Looting Our National Coffer With Impunity?

By: Theophilus Totee Bettie

The Perspective
Atlanta, Georgia

December 18, 2003


Elie E. Saleeby, Governor of Central Bank of Liberia
Nowadays, one can barely engage a fellow Liberian in a conversation over the current state of affairs of our country without arriving at a mutual desire: the need to bring to justice those warlords who raped, maimed, and slaughtered our fellow compatriots. As understandable as this may be, what is disconcerting is the lack of a comparable outrage that ought to be apportioned to a group of noncombatants equally culpable for the current misery of the Liberian people. This group comprises of those who have perfected the art of looting our national coffer with impunity.

Recent events involving a quid pro quo between the Board of Directors and the Governor of the Central Bank of Liberia, Mr. Elie E. Saleeby, seem to confirm the perception that Liberia remains a place where the art of looting government’s treasure has undergone a metamorphosis into a full-fledged sport (Visit www.theperspective.org and read its October 30, 2003 article entitled “All the President’s Men, A Case of Massive Corruption"). Notwithstanding the overwhelming evidence presented to expose Mr. Elie Saleeby and his buddies, the silence of the Gyude Bryant’s government on this matter is unacceptable. At a time when all three branches of the Liberian government are being reconstituted, Chairman Bryant’s decision to retain Mr. Saleeby as head of our Central Bank is, to say the least, very suspicious. Not only should Mr. Saleeby be forced to resign but the bank’s kangaroo board must also be disbanded and reconstituted.

Because of our history of tolerating economic crimes with impunity, it is no surprise that the likes of Benoni Urey, Lewis Brown, Grace Minor (the list is by no means complete), go to great length to advertise their expensive homes and luxurious cars both in Liberia and the United States. What is especially disturbing is the arrogance with which such individuals display their “ill gotten wealth”. Although this writer make no accusation about the aforementioned overt participation in corruption, one finds the rapidity with which they have amassed wealth extremely curious considering the fact that they were all virtually penniless prior to their involvement with the unaccountable government of Mr. Charles Taylor.

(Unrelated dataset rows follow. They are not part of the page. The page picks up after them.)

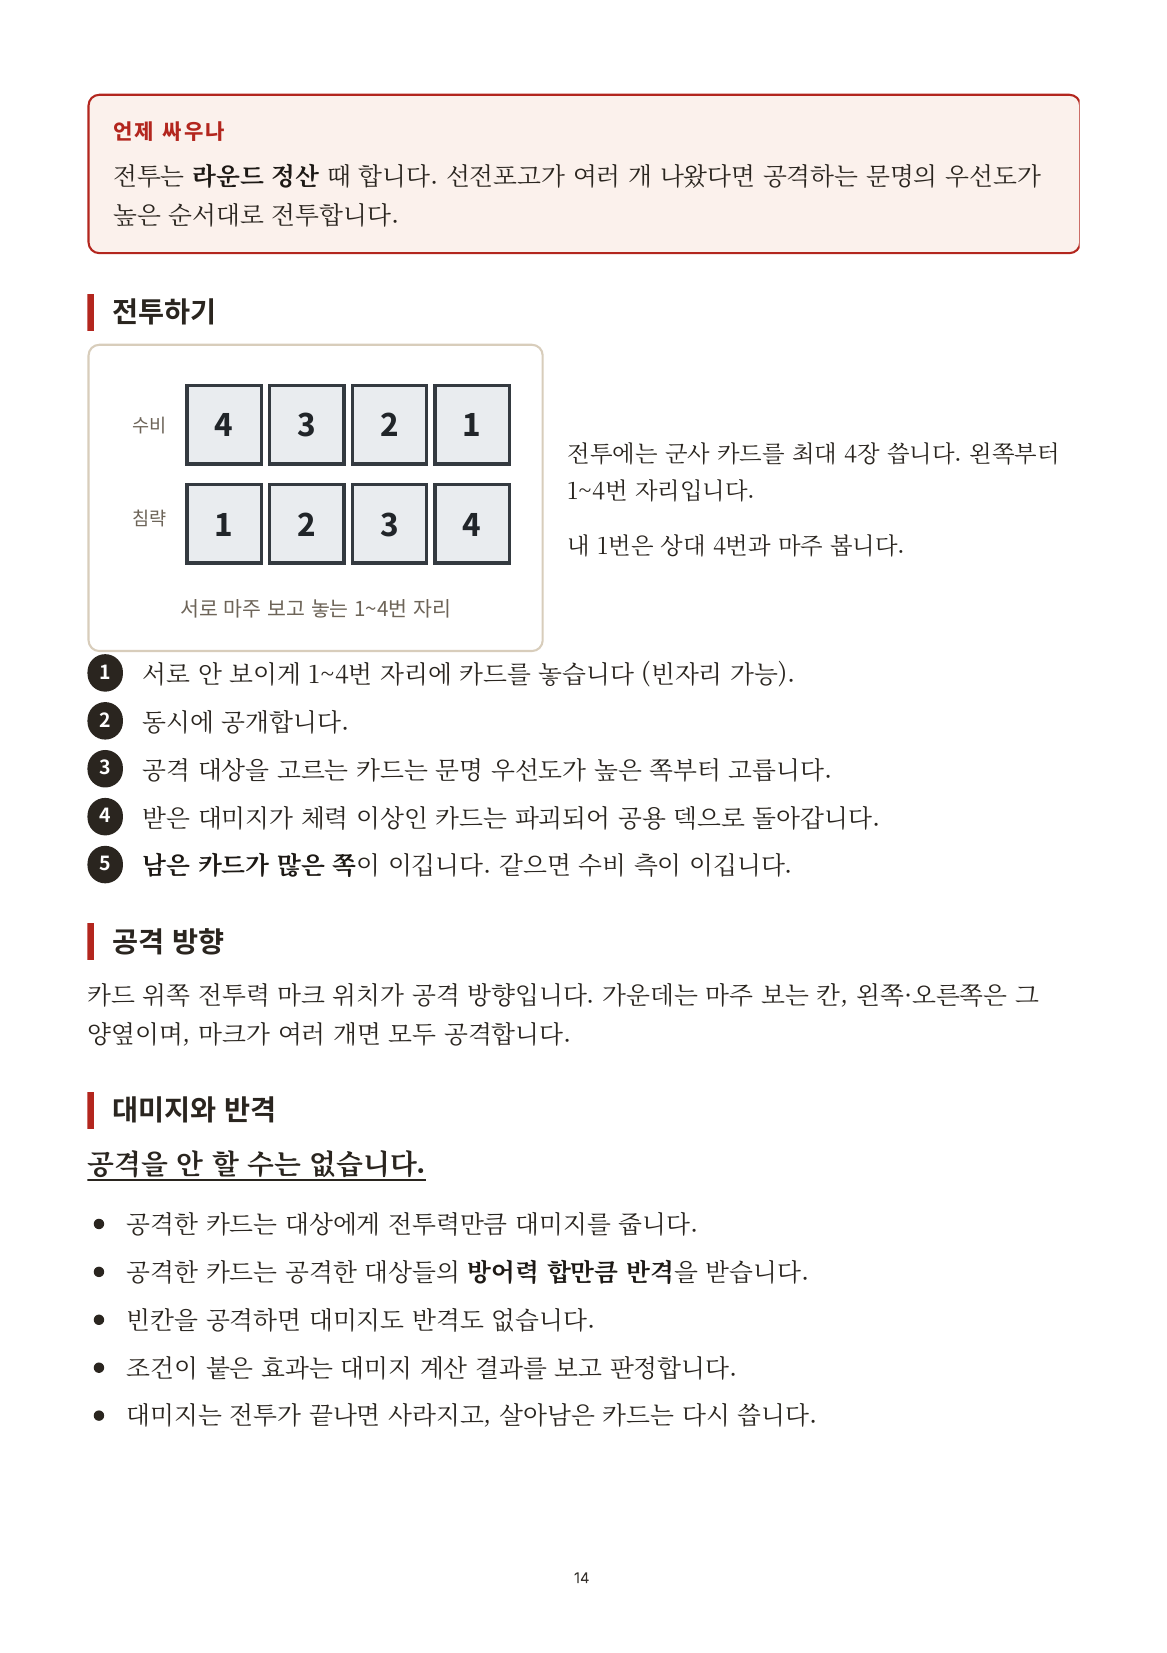
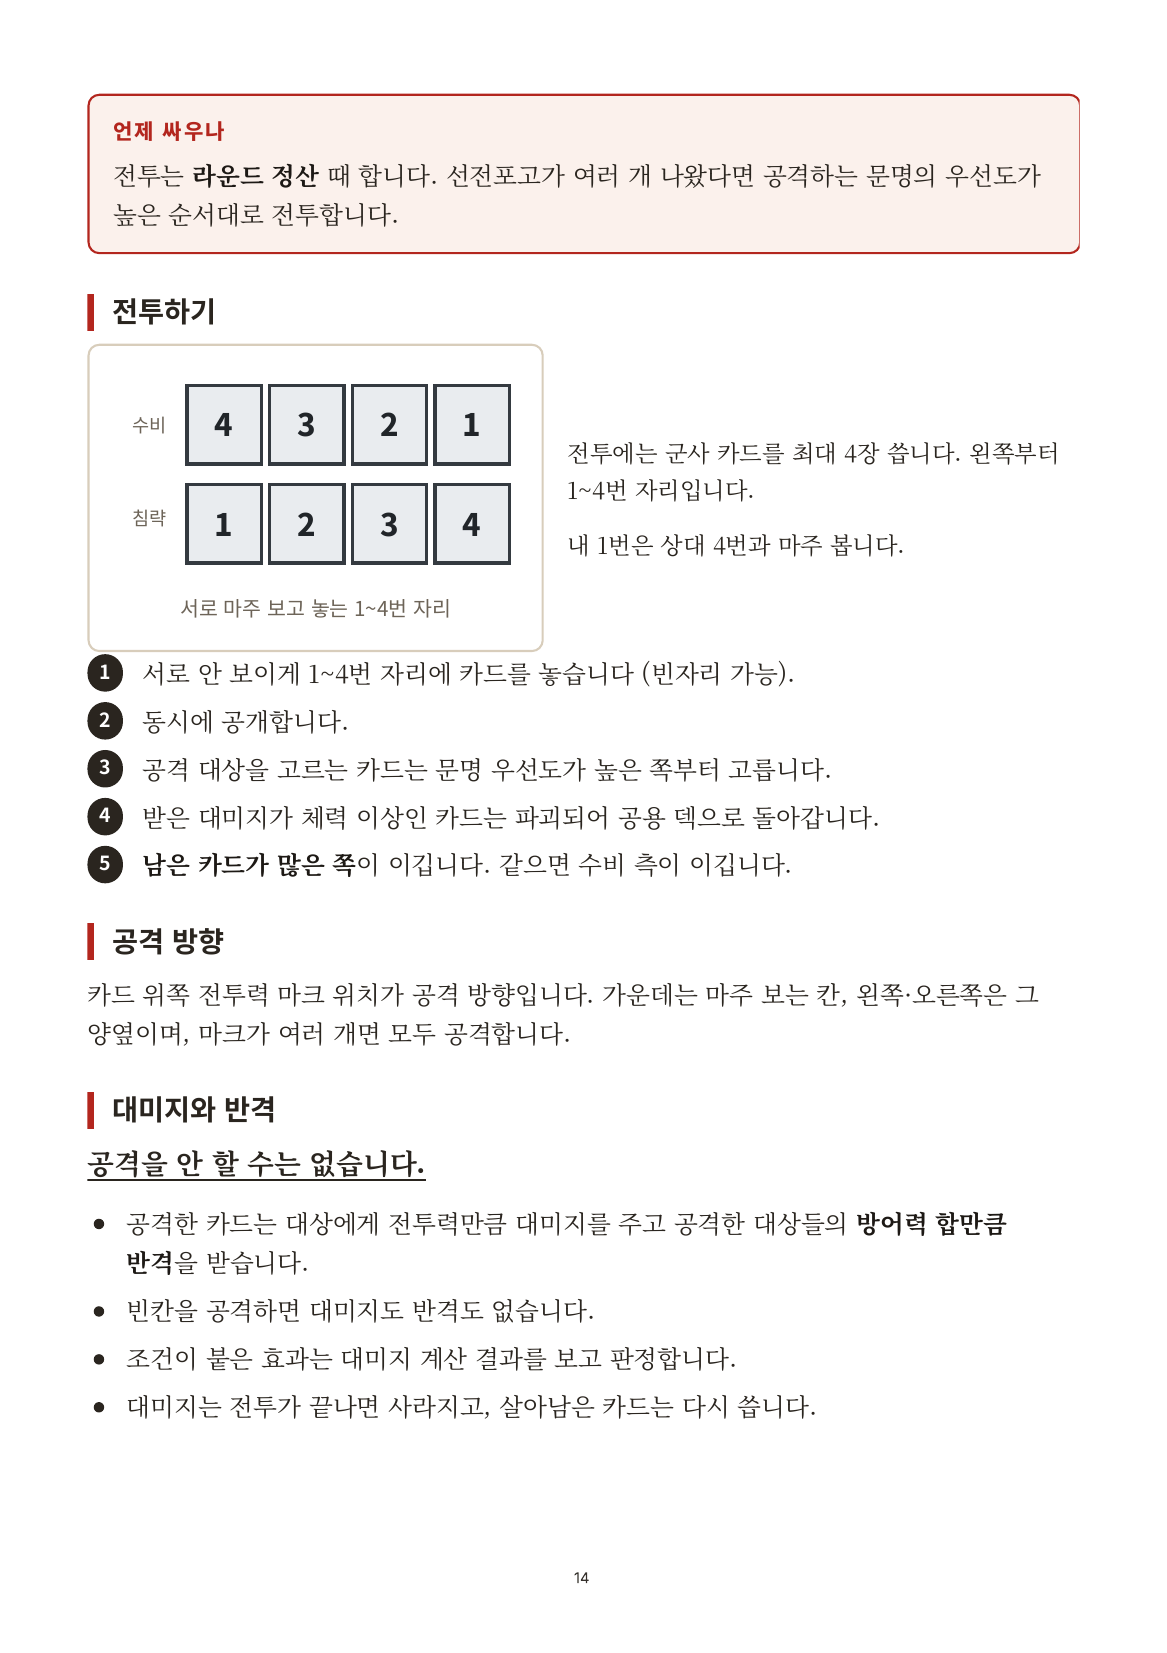
규칙서: 대미지와 반격 두 문장을 한 문장으로
Claude-Session: https://claude.ai/code/session_01LEwiRiXRJPjckZxHM1aEbm

Changed region(s): [[0.0617, 0.7405, 0.7095, 0.8639], [0.8021, 0.7096, 0.8329, 0.7405], [0.7404, 0.7096, 0.7712, 0.7405]]

diff --git a/docs/rulebook/source/part3.html b/docs/rulebook/source/part3.html
@@ -70,8 +70,7 @@
   <h3>대미지와 반격</h3>
   <p class="u" style="font-weight:700; font-size:10pt">공격을 안 할 수는 없습니다.</p>
   <ul>
-    <li>공격한 카드는 대상에게 전투력만큼 대미지를 줍니다.</li>
-    <li>공격한 카드는 공격한 대상들의 <b>방어력 합만큼 반격</b>을 받습니다.</li>
+    <li>공격한 카드는 대상에게 전투력만큼 대미지를 주고 공격한 대상들의 <b>방어력 합만큼 반격</b>을 받습니다.</li>
     <li>빈칸을 공격하면 대미지도 반격도 없습니다.</li>
     <li>조건이 붙은 효과는 대미지 계산 결과를 보고 판정합니다.</li>
     <li>대미지는 전투가 끝나면 사라지고, 살아남은 카드는 다시 씁니다.</li>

Judging from our lackadaisical attitude towards the establishment of a commission to examine allegations of crimes against humanity during the Liberian civil war, it is safe to assume that as a society we may never initiate formal charges against white-collar kleptomaniacs. If the past is any indication of the future, we can rest assured that those who have committed these economic transgressions would never face justice. After all, is our obsession with apprehending Mr. Charles Taylor not due solely to his perpetration of a genocidal conflict? Is there a concomitant effort at recovering the millions, if not billions, this man and his cohorts are alleged to have embezzled? It remains to be seen! However, as citizens we have a responsibility to ensure that such conduct remains an experience of the past. Those who have gleefully participated in the destruction of our country for personal economic gains must be exposed and shamed. We must make it very unpleasant for these opportunists to wine and dine with the rest of us. Put bluntly, these individuals must face “street justice”.

If the current intransigence of the warring factions over the distribution of government jobs is any indication, we can all be assured that once again we are missing an opportunity to seize the moment. Instead of exploiting an international goodwill towards Liberia, our so-called leaders are shamelessly pursuing their selfish interests. If only they knew what fools they are making of themselves. Don’t these people have any conscious? In his article entitled: “What the Warlords Say”, Mr. Ezekiel Pajibo did expand on what he believed to be the hidden agenda of these warlords. Yes indeed, he was right; we now have the prima facie evidence to substantiate that their so called liberation struggle” has had nothing to do with improving the material wellbeing of the Liberian people. It has everything to do with how to get rich quick at the expense of the rest of us.

Not withstanding the foregoing, we should not allow a past corrupt culture to dictate our future modus operandi. As Liberians, it is our duty to make it less palatable for this current government to repeat the corrupt practices of the past. This we can do with legitimate impunity.

About the Author: Theophilus Totee Bettie is a Yale Alumnus and a Fulbright Scholar. He holds a M.A. in International and Development Economics and a M.BA. in Finance.